Are you concerned for the future of associate degree education? The threat to associate degree respiratory care is insidious but very real.
The National Association for Associate Degree Respiratory Care (NA2RC) has been monitoring changes in professional accreditation and credentialing, including the recent Commission on Accreditation for Respiratory Care (CoARC) change to deny new associate degree respiratory care programs the opportunity to become accredited.
The new CoARC Entry Standard 1.01 for entry into respiratory care professional practice states that:
“Except as provided in the following sentence, an educational sponsor must be a post-secondary academic institution accredited by a regional or national accrediting agency that is recognized by the U.S. Department of Education (USDE) and must award graduates of the program a baccalaureate or graduate degree upon completion of the program. For associate degree programs that applied for accreditation or were accredited prior to January 1, 2018, an educational sponsor must be a post-secondary academic institution accredited by a regional or national accrediting agency that is recognized by the USDE. These programs may continue to award graduates of the program an associate degree as long as they remain accredited by the CoARC.”
Although associate degree programs are not immediately and directly affected by this change, NA2RC sees this as part of an ongoing pattern promoting degree creep, artificially inflating entry-level requirements for the respiratory care profession.
At the March 2018 NA2RC Conference, Deans, Program Directors, students and organizational representatives heard our strong message opposing the threat to associate degree entry-level.

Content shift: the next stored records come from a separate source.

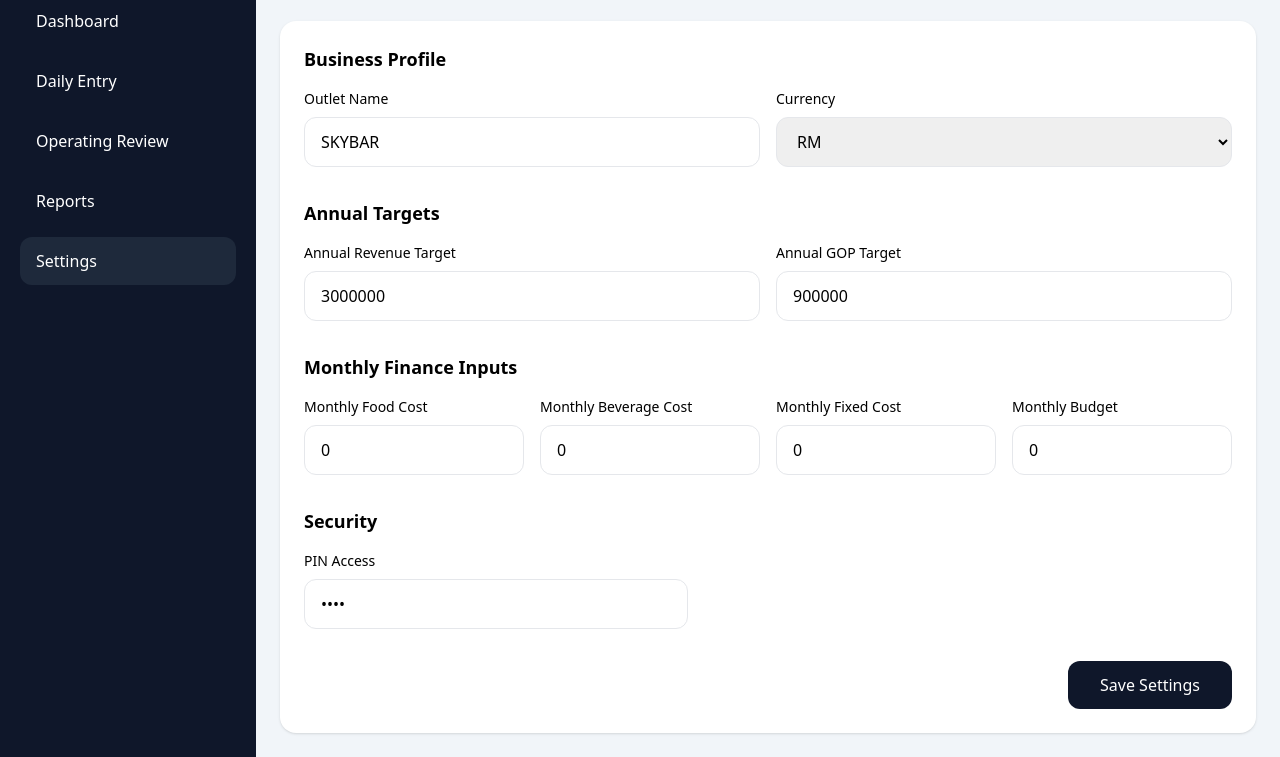
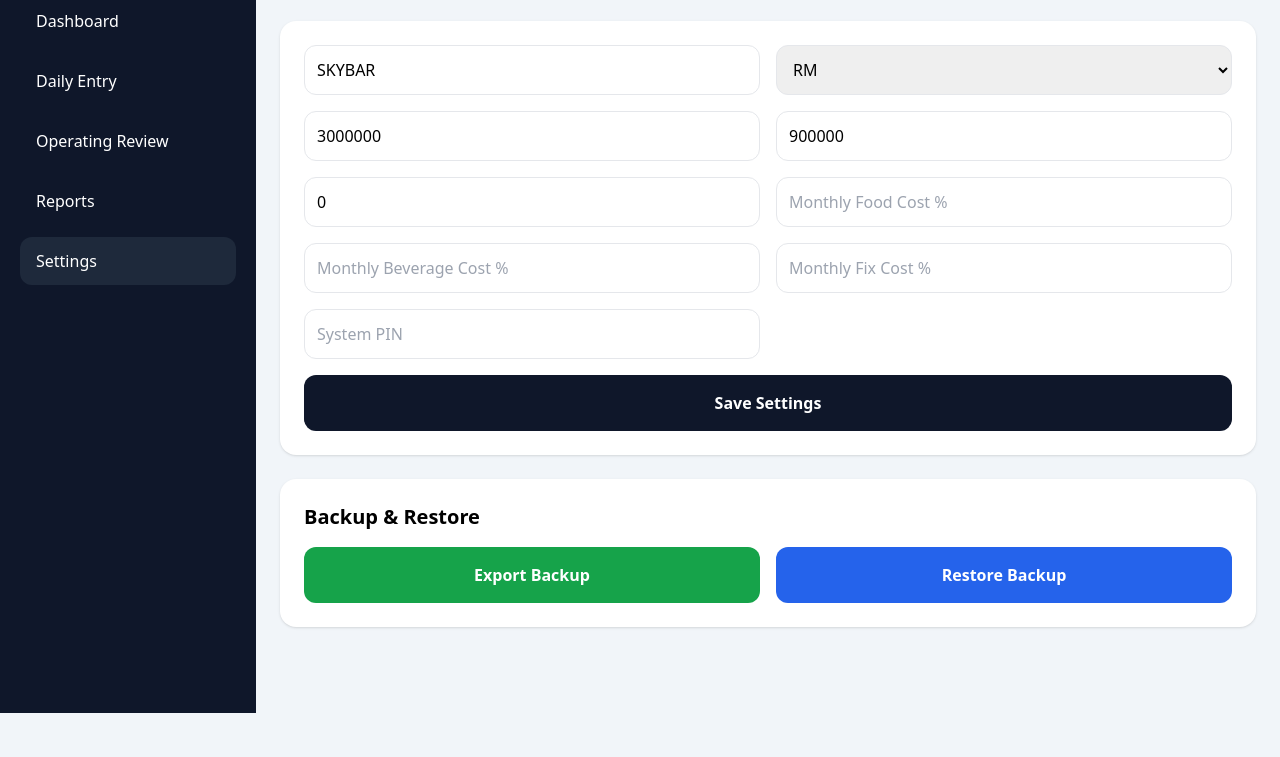
Before and after one commit to Kdems/fb.finance, a plain HTML site: page settings.html in a window 1280 px wide. Shown: the part 87-844 px from the top of the page. After the commit the page ends 800 px from the top, so only its background shows below. Drawn offline with nearby package versions, Linux system fonts and the light colour scheme.

Commit message:
Update settings.html

```diff
--- a/settings.html
+++ b/settings.html
@@ -46,14 +46,12 @@
           Dashboard
         </a>
 
-
         <a
           href="entry.html"
           class="block px-4 py-3 rounded-xl hover:bg-slate-800"
         >
           Daily Entry
         </a>
-
 
         <a
           href="generic.html"
@@ -62,14 +60,12 @@
           Operating Review
         </a>
 
-
         <a
           href="reports.html"
           class="block px-4 py-3 rounded-xl hover:bg-slate-800"
         >
           Reports
         </a>
-
 
         <a
           href="settings.html"
@@ -88,6 +84,7 @@
     <main class="flex-1 p-6">
 
 
+      <!-- HEADER -->
       <div class="mb-6">
 
         <h2 class="text-3xl font-bold">
@@ -95,268 +92,154 @@
         </h2>
 
         <p class="text-slate-500">
-          Monthly financial planning and annual targets
+          Manage finance targets, cost benchmarks and backup
         </p>
 
       </div>
 
 
 
-      <div
-        class="max-w-5xl bg-white rounded-2xl p-6 shadow"
-      >
+      <!-- SETTINGS FORM -->
+      <div class="bg-white rounded-2xl shadow p-6">
 
 
         <form
           id="settingsForm"
-          class="space-y-8"
-        >
-
-
-          <!-- PROFILE -->
-          <section>
-
-            <h3
-              class="text-lg font-bold mb-4"
-            >
-              Business Profile
-            </h3>
-
-
-            <div
           class="grid md:grid-cols-2 gap-4"
         >
-
-
-              <div>
-
-                <label class="block mb-2 text-sm font-medium">
-                  Outlet Name
-                </label>
 
           <input
             id="outletName"
             type="text"
-                  class="w-full border rounded-xl px-4 py-3"
+            placeholder="Outlet Name"
+            class="border rounded-xl p-3"
           />
 
-              </div>
-
-
-
-              <div>
-
-                <label class="block mb-2 text-sm font-medium">
-                  Currency
-                </label>
 
           <select
             id="currency"
-                  class="w-full border rounded-xl px-4 py-3"
+            class="border rounded-xl p-3"
           >
 
             <option value="RM">
               RM
             </option>
 
-                  <option value="USD">
-                    USD
+            <option value="$">
+              $
             </option>
 
           </select>
 
-              </div>
-
-
-            </div>
-
-          </section>
-
-
-
-          <!-- ANNUAL TARGET -->
-          <section>
-
-            <h3
-              class="text-lg font-bold mb-4"
-            >
-              Annual Targets
-            </h3>
-
-
-            <div
-              class="grid md:grid-cols-2 gap-4"
-            >
-
-
-              <div>
-
-                <label class="block mb-2 text-sm font-medium">
-                  Annual Revenue Target
-                </label>
 
           <input
             id="annualRevenueTarget"
             type="number"
-                  class="w-full border rounded-xl px-4 py-3"
+            placeholder="Annual Revenue Target"
+            class="border rounded-xl p-3"
           />
+
+
+          <input
+            id="annualGopTarget"
+            type="number"
+            placeholder="Annual GOP Target"
+            class="border rounded-xl p-3"
+          />
+
+
+          <input
+            id="monthlyBudget"
+            type="number"
+            placeholder="Monthly Budget"
+            class="border rounded-xl p-3"
+          />
+
+
+          <input
+            id="foodCostPercent"
+            type="number"
+            placeholder="Monthly Food Cost %"
+            class="border rounded-xl p-3"
+          />
+
+
+          <input
+            id="beverageCostPercent"
+            type="number"
+            placeholder="Monthly Beverage Cost %"
+            class="border rounded-xl p-3"
+          />
+
+
+          <input
+            id="fixCostPercent"
+            type="number"
+            placeholder="Monthly Fix Cost %"
+            class="border rounded-xl p-3"
+          />
+
+
+          <input
+            id="systemPin"
+            type="password"
+            placeholder="System PIN"
+            class="border rounded-xl p-3"
+          />
+
+
+          <div></div>
+
+
+          <!-- SAVE -->
+          <button
+            type="submit"
+            class="col-span-2 bg-slate-900 text-white rounded-xl p-4 font-semibold"
+          >
+            Save Settings
+          </button>
+
+        </form>
 
       </div>
 
 
 
-              <div>
+      <!-- BACKUP -->
+      <div class="bg-white rounded-2xl shadow p-6 mt-6">
 
-                <label class="block mb-2 text-sm font-medium">
-                  Annual GOP Target
-                </label>
-
-                <input
-                  id="annualGopTarget"
-                  type="number"
-                  class="w-full border rounded-xl px-4 py-3"
-                />
-
-              </div>
-
-
-            </div>
-
-          </section>
-
-
-
-          <!-- MONTHLY FINANCE -->
-          <section>
-
-            <h3
-              class="text-lg font-bold mb-4"
-            >
-              Monthly Finance Inputs
+        <h3 class="text-xl font-bold mb-4">
+          Backup & Restore
         </h3>
 
 
-            <div
-              class="grid md:grid-cols-2 xl:grid-cols-4 gap-4"
+        <div class="grid md:grid-cols-2 gap-4">
+
+
+          <button
+            onclick="exportBackup()"
+            class="bg-green-600 text-white rounded-xl p-4 font-semibold"
+          >
+            Export Backup
+          </button>
+
+
+          <label
+            class="bg-blue-600 text-white rounded-xl p-4 font-semibold text-center cursor-pointer"
           >
 
+            Restore Backup
 
-              <div>
+            <input
+              type="file"
+              accept=".json"
+              onchange="handleBackupUpload(this)"
+              hidden
+            />
 
-                <label class="block mb-2 text-sm font-medium">
-                  Monthly Food Cost
           </label>
 
-                <input
-                  id="monthlyFoodCost"
-                  type="number"
-                  class="w-full border rounded-xl px-4 py-3"
-                />
-
         </div>
-
-
-
-              <div>
-
-                <label class="block mb-2 text-sm font-medium">
-                  Monthly Beverage Cost
-                </label>
-
-                <input
-                  id="monthlyBeverageCost"
-                  type="number"
-                  class="w-full border rounded-xl px-4 py-3"
-                />
-
-              </div>
-
-
-
-              <div>
-
-                <label class="block mb-2 text-sm font-medium">
-                  Monthly Fixed Cost
-                </label>
-
-                <input
-                  id="monthlyFixedCost"
-                  type="number"
-                  class="w-full border rounded-xl px-4 py-3"
-                />
-
-              </div>
-
-
-
-              <div>
-
-                <label class="block mb-2 text-sm font-medium">
-                  Monthly Budget
-                </label>
-
-                <input
-                  id="monthlyBudget"
-                  type="number"
-                  class="w-full border rounded-xl px-4 py-3"
-                />
-
-              </div>
-
-
-            </div>
-
-          </section>
-
-
-
-          <!-- SECURITY -->
-          <section>
-
-            <h3
-              class="text-lg font-bold mb-4"
-            >
-              Security
-            </h3>
-
-
-            <div
-              class="max-w-sm"
-            >
-
-              <label class="block mb-2 text-sm font-medium">
-                PIN Access
-              </label>
-
-              <input
-                id="pinCode"
-                type="password"
-                class="w-full border rounded-xl px-4 py-3"
-              />
-
-            </div>
-
-          </section>
-
-
-
-          <!-- BUTTON -->
-          <div
-            class="flex justify-end"
-          >
-
-            <button
-              type="submit"
-              class="bg-slate-900 text-white px-8 py-3 rounded-xl"
-            >
-              Save Settings
-            </button>
-
-          </div>
-
-
-        </form>
-
 
       </div>
 
@@ -367,7 +250,14 @@
 
 
 
+  <!-- SCRIPTS -->
+
+  <script src="assets/js/storage.js"></script>
+
   <script src="assets/js/settings.js"></script>
+
+  <script src="assets/js/backup.js"></script>
+
 
 </body>
 
```
Lines whose indentation alone changed are shown as unchanged.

We are preparing and implementing our plan to help others recognize the continuing value associate degree programs bring to our patients, communities, and employers, as well as to the professional respiratory care career pathway. Given recent actions of CoARC and other organizations, we realize that it may soon be necessary to consider more urgent actions, including the creation of an alternative accreditation pathway for associate degree programs.

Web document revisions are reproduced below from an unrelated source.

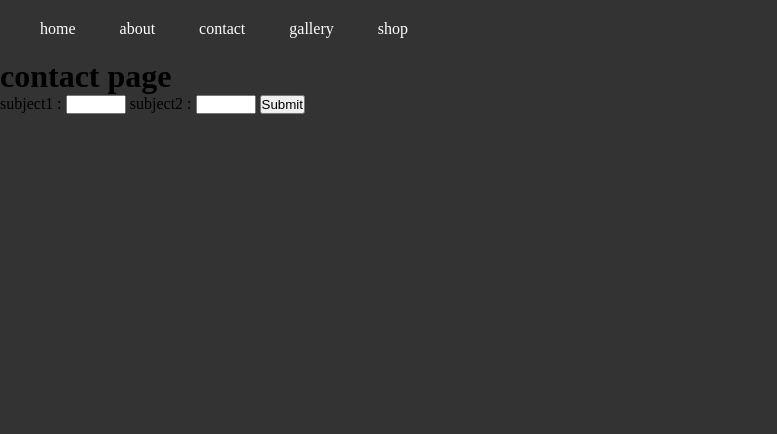
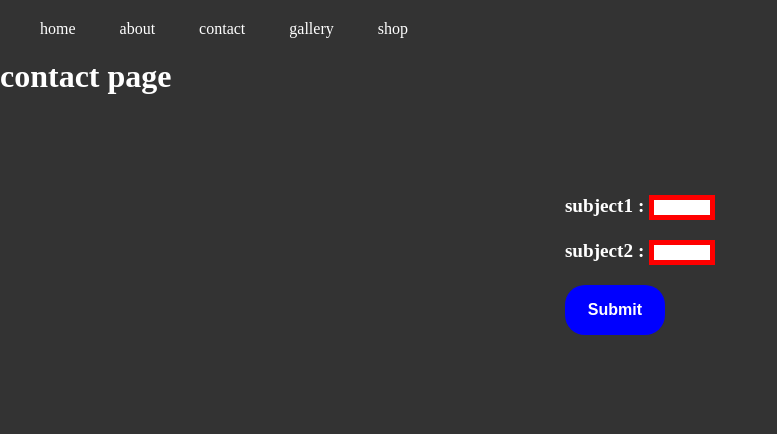
Before and after one commit to Jeetmakani51/learning-django, a Django app: page /contact in a window 1280 px wide. Shown: the top 434 px of the page, without its empty margins (0-777 px from the left). Run offline with Django 5.2, Linux system fonts and the light colour scheme.

Commit message:
updated css

```diff
--- a/static/style.css
+++ b/static/style.css
@@ -2,6 +2,7 @@
   margin: 0;
   padding: 0;
   box-sizing: border-box;
+  color: white;
 }
 
 body {
@@ -77,3 +78,33 @@ body {
   justify-content: center;
   margin: 20px;
 }
+
+.contact-form {
+  padding: 100px;
+  font-size: larger;
+  font-weight: bolder;
+  display: flex;
+  justify-content: center;
+}
+.contact-form input[type="number"] {
+  border: 5px solid red;
+  margin-bottom: 20px;
+  color: black;
+}
+
+.contact-form input[type="submit"] {
+  color: white;
+  background: blue;
+  width: 100px;
+  height: 50px;
+  font-size: medium;
+  font-weight: bold;
+  border: none;
+  border-radius: 20px;
+}
+
+.contact-form input[type="submit"]:hover {
+  color: blue;
+  background: #ffffff;
+  cursor: pointer;
+}
--- a/templates/contact.html
+++ b/templates/contact.html
@@ -11,6 +11,7 @@
   <body>
     {% include 'menus.html' %}
     <h1>contact page</h1>
+    <div class="contact-form">
       <form method="post" action="/contactprocess">
         {% csrf_token %} subject1 :
         <input
@@ -21,6 +22,7 @@
           required
           autocomplete="off"
         />
+        <br />
         subject2 :
         <input
           type="number"
@@ -30,7 +32,9 @@
           required
           autocomplete="off"
         />
+        <br />
         <input type="submit" />
       </form>
+    </div>
   </body>
 </html>
```
Lines whose indentation alone changed are shown as unchanged.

We know that currently 81% of the respiratory care programs in the country are at the associate degree level. We also know that efforts to elevate entry-level respiratory care to baccalaureate level aren’t being driven by employers or by data. It’s time for us to join forces and make our voices heard before any next steps are taken.

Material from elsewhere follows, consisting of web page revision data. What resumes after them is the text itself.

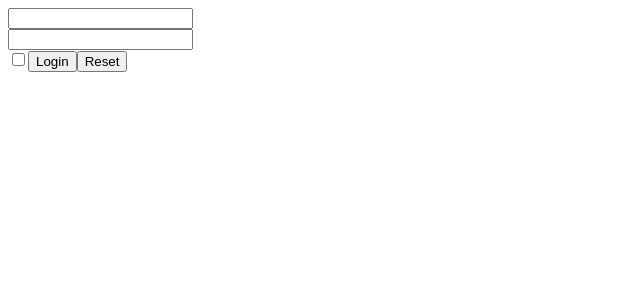
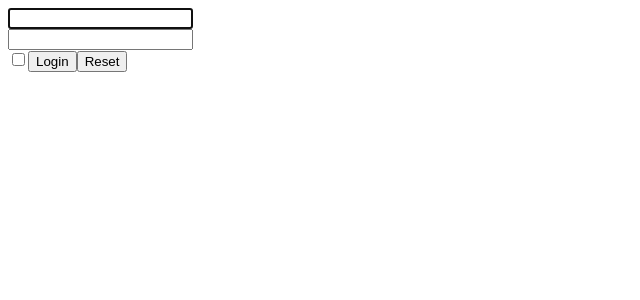
Before and after one commit to Roberta2017/ex-react, a React (Create React App) app in the folder my-app/: page / in a window 1280 px wide. Shown: the top 300 px of the page, without its empty margins (0-640 px from the left). Built offline with nearby package versions, Linux system fonts and the light colour scheme.

Commit message:
esercizio 06 forms

```diff
--- a/my-app/src/UncontrolLogin.js
+++ b/my-app/src/UncontrolLogin.js
@@ -14,7 +14,7 @@ export class UncontrolLogin extends React.Component{
         return (
             <div>
                 <form onSubmit={this.handleFormSubmit}>
-                    <input name="name" /> <br>
+                    <input name="name" autoFocus /> <br>
                     </br>
                     <input name="password" type="password" /> <br>
                     </br>
```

Please join our campaign to defend and strengthen associate degree respiratory care. Go to NN2RC.org and join us now! Ask us how you can help spread the word at your institution.
Peggy Davis Spears, MS, RRT
National Association for Associate Degree Respiratory Care (NA2RC/NN2RC)
p.s. Please forward this message to all of your associate degree colleagues, both respiratory care faculty, students, advisory committee members and deans, all who should be concerned about the threat to associate degree entry-level.